Notes: (i) distance includes main and branch lines, excludes detours and parking properties and are considered at the moment of greatest extension; (ii) in most cases, the company´s network was reduced, prior to being completely extinguished; (iii) the starting and end years of operations are approximate, because these are not always consistent and the last ones are related to the moment when trains ceased operations for the company mentioned in the first column. The operations continued, in several cases, under EFE (iv) does not include the internal mining railway of Chuquicamata or the operations of Cemento El Melón, between El Melón and La Calera.
Sources: various. Mainly I. Thomson, Northern Network: the railway history of Northern Chile; Instituto de Ingenieros de Chile, Santiago, 2003.



In this case the use of electric-powered traction was exceptional.

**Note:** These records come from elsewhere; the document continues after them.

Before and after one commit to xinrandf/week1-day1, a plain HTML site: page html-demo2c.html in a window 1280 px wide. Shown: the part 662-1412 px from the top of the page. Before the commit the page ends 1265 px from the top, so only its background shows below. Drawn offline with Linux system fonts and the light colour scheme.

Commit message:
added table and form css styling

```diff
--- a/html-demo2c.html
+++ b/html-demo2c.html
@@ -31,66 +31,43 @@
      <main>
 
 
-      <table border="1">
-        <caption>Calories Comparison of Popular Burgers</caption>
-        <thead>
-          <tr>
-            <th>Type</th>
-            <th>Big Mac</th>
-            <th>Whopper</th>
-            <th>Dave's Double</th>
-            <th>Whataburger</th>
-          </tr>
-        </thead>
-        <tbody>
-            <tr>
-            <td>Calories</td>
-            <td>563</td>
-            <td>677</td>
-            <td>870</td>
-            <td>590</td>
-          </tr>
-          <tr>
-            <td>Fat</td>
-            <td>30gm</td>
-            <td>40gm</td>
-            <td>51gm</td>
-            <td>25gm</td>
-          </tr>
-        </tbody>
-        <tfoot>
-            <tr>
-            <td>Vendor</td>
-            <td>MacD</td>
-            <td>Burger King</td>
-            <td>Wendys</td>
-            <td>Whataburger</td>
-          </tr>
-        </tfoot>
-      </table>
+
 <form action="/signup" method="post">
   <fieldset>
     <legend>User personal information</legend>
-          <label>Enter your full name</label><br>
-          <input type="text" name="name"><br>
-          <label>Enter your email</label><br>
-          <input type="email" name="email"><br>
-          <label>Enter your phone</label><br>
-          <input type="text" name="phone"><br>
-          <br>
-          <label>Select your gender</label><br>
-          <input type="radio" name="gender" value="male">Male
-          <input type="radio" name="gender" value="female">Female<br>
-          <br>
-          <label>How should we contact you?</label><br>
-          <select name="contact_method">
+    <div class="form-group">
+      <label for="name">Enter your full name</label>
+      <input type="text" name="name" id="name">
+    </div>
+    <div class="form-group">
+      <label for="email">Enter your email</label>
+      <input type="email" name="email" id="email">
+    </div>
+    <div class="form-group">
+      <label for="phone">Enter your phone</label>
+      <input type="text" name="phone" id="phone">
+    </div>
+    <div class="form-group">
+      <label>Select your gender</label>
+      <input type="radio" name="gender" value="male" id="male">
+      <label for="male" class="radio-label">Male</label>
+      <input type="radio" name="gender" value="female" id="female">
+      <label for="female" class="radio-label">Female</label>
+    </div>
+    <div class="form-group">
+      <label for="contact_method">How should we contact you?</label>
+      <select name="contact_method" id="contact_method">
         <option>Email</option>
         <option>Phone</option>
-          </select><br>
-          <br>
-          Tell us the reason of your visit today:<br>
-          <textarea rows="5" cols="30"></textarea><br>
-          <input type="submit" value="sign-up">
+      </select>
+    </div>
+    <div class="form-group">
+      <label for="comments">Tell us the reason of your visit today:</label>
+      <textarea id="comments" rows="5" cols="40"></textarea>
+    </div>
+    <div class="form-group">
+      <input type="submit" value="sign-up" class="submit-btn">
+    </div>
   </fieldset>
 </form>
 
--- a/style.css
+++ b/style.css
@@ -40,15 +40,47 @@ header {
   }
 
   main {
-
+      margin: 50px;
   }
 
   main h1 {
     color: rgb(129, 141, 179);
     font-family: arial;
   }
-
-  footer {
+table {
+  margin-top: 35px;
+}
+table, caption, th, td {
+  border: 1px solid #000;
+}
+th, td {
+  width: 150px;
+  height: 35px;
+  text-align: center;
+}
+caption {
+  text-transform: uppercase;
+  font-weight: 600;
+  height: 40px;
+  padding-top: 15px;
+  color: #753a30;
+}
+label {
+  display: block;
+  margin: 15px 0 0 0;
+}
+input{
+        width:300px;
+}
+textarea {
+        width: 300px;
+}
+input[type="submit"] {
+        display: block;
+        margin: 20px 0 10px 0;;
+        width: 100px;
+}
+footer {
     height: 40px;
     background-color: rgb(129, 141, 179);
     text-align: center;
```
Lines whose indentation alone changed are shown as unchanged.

At the time of the railway and mine construction, around the end of the 1910s, diesel traction was still in its infancy and to transport the needed volumes, the electric-powered option would have been cheaper than steam. At the end of the following decade, the world fell into a serious recession, leaving very little appetite to open new mines. The diesel traction was the preferred option to replace the few steam engines existing at that time, and to operate railways which served mines open after the World War II. Diesel traction had reached a proven level of technological development. At the end of the 1960's, Ferrocarril de Potrerillos completed its transformation from a steam engine to diesel traction, whereas other mining railways that opened before the war had already been abandoned or merged into EFE. [See reference (i).]

El Carmen
Las Adrianitas Caldera   X
El Lunar Caldera   X
Cerro Imán Caldera X  
Los Colorados Carrizal Bajo X X
Huantemé Guacolda X X
El Algarrobo Guacolda X  
El Tofo Cruz Grande X X
Cerro Negro Cruz Grande X X
Los Cristales Cruz Grande X  
El Romeral Guayacán X  
Source: Original, with data from CORFO, 1962, and Chile Geografía a Color, Editorial Antártica, 1979


The life cycle of nitrate railways was prolonged, since they each served several offices, and the closing decision for one differed from that of the other. For mining railways, normally the closing of a mine meant instant closing of the railway.















The electric locomotives of Ferrocarril de El Tofo were real giants. (Photo: Ian Thomson’s collection; from an original archived at the Archaeological Museum of La Serena)